### Goal of the exercise
Filter the entries, keeping every line with the string "textarea".

Stored data:
* * * * *

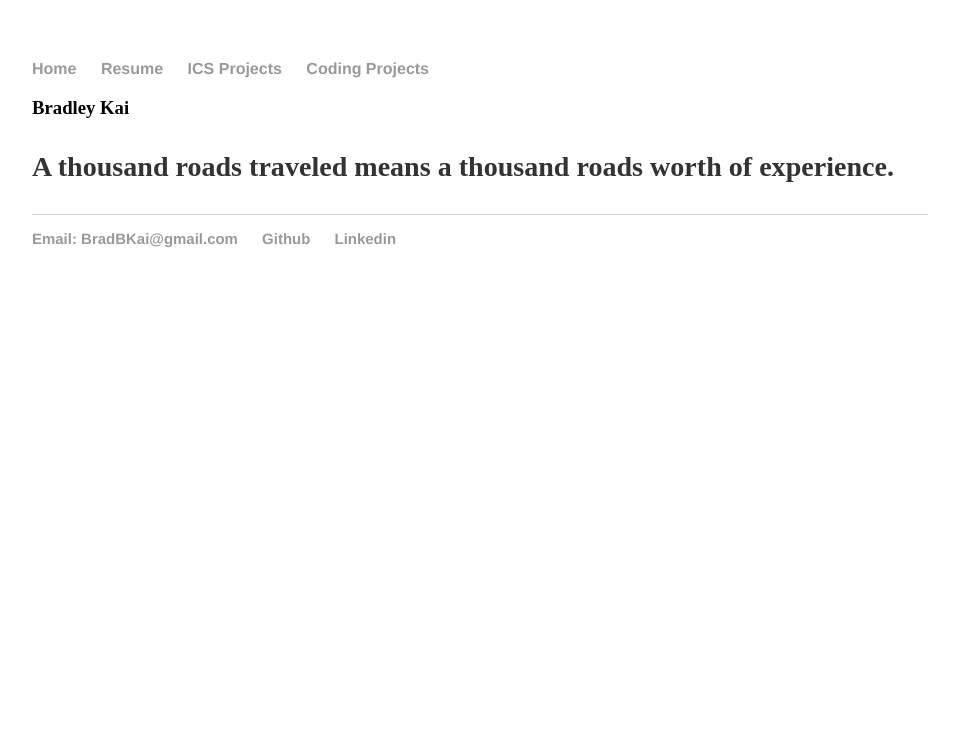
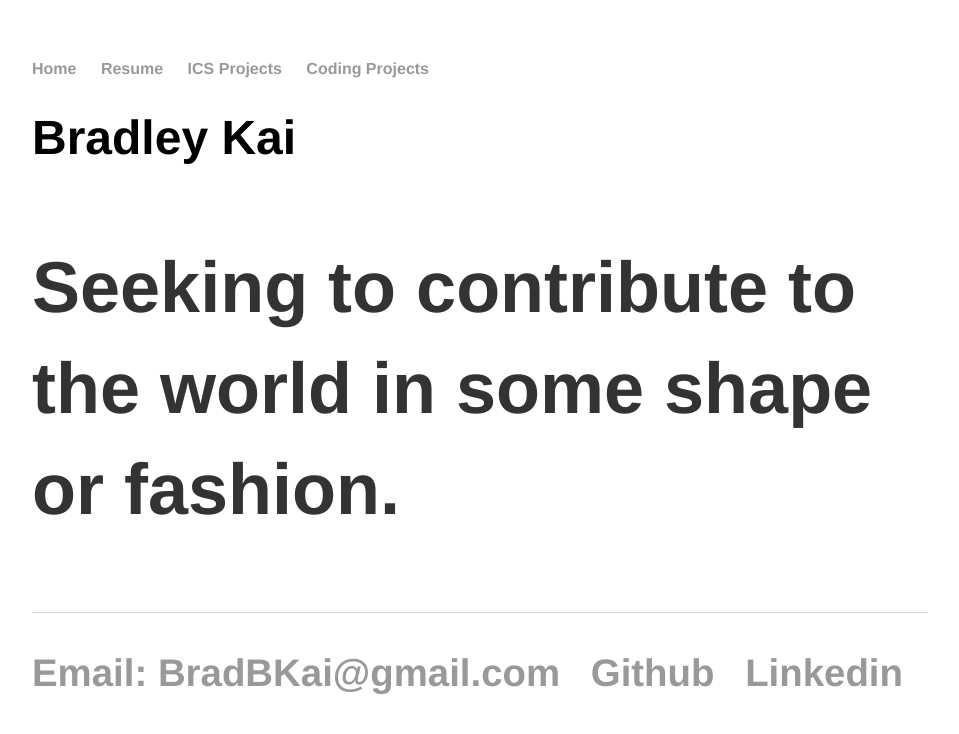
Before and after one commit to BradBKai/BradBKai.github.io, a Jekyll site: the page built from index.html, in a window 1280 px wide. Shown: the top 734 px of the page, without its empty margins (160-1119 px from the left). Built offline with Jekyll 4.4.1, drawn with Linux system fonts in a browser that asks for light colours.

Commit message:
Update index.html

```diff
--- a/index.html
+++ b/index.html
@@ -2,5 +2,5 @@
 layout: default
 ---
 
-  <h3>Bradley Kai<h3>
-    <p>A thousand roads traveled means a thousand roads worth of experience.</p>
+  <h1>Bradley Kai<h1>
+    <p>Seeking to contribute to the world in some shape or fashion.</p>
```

* * * * *

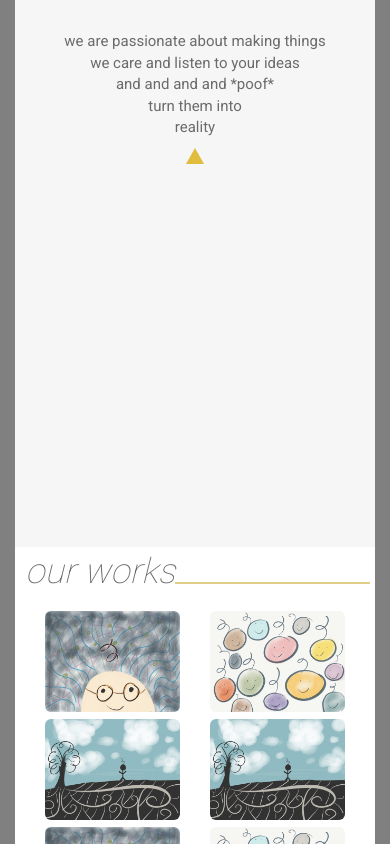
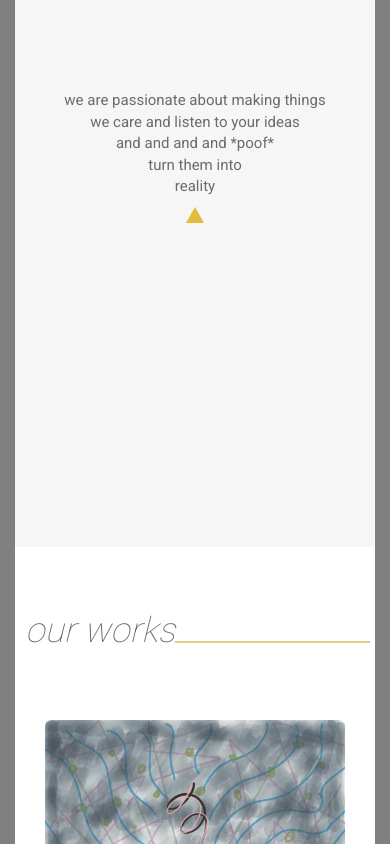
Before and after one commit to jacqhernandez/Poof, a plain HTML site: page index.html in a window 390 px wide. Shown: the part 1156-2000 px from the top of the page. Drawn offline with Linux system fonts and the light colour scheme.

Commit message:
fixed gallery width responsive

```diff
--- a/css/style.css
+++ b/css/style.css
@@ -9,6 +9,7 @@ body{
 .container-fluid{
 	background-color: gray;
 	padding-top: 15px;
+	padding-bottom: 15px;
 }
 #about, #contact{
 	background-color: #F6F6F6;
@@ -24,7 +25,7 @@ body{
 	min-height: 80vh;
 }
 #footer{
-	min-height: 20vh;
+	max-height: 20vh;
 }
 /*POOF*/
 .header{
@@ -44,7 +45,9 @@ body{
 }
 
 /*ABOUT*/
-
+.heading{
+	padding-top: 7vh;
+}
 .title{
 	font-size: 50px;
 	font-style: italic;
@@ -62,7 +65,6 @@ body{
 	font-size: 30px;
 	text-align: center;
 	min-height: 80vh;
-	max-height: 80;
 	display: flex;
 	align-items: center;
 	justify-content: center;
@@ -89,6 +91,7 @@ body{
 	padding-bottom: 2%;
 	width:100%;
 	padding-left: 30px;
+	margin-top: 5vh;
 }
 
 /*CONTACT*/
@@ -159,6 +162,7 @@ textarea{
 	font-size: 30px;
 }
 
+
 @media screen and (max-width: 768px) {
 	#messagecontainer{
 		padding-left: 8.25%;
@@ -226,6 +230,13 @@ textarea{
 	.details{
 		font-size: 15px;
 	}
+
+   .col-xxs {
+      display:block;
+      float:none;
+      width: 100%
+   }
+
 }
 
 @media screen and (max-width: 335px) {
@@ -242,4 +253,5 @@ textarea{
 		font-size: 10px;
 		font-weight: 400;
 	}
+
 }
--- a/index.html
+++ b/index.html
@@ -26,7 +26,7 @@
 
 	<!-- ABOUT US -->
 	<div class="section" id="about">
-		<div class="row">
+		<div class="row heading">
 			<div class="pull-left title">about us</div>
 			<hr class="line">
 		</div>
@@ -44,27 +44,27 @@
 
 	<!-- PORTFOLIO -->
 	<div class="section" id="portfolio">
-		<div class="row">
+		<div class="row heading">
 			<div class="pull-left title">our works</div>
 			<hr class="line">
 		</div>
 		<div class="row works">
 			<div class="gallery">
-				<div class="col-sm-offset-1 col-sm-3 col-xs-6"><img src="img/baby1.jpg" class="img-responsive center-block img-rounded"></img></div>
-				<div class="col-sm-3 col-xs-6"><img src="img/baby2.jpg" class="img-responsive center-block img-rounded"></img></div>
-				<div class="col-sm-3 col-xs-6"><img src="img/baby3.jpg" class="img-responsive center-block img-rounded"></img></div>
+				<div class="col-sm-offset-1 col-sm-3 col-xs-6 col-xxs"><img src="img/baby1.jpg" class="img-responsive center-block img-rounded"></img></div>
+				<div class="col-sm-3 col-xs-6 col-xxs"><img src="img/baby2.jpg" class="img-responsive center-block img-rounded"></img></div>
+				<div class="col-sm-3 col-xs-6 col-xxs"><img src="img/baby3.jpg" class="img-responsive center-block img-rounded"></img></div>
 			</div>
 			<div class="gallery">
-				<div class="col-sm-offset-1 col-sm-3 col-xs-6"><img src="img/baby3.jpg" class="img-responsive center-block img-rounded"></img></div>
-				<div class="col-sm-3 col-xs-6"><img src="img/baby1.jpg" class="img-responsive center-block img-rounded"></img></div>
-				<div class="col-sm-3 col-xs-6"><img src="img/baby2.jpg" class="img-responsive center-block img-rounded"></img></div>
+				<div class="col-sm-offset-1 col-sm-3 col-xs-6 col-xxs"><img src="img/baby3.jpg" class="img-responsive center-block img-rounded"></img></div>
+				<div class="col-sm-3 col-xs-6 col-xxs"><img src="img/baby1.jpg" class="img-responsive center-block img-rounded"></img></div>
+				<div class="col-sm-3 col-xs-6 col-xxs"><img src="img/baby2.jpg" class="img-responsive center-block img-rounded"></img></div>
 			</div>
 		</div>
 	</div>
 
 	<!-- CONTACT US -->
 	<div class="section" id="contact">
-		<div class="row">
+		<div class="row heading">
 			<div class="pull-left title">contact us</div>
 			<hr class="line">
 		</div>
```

* * * * *

### Reply
@@ -159,6 +162,7 @@ textarea{
@@ -226,6 +230,13 @@ textarea{
@@ -242,4 +253,5 @@ textarea{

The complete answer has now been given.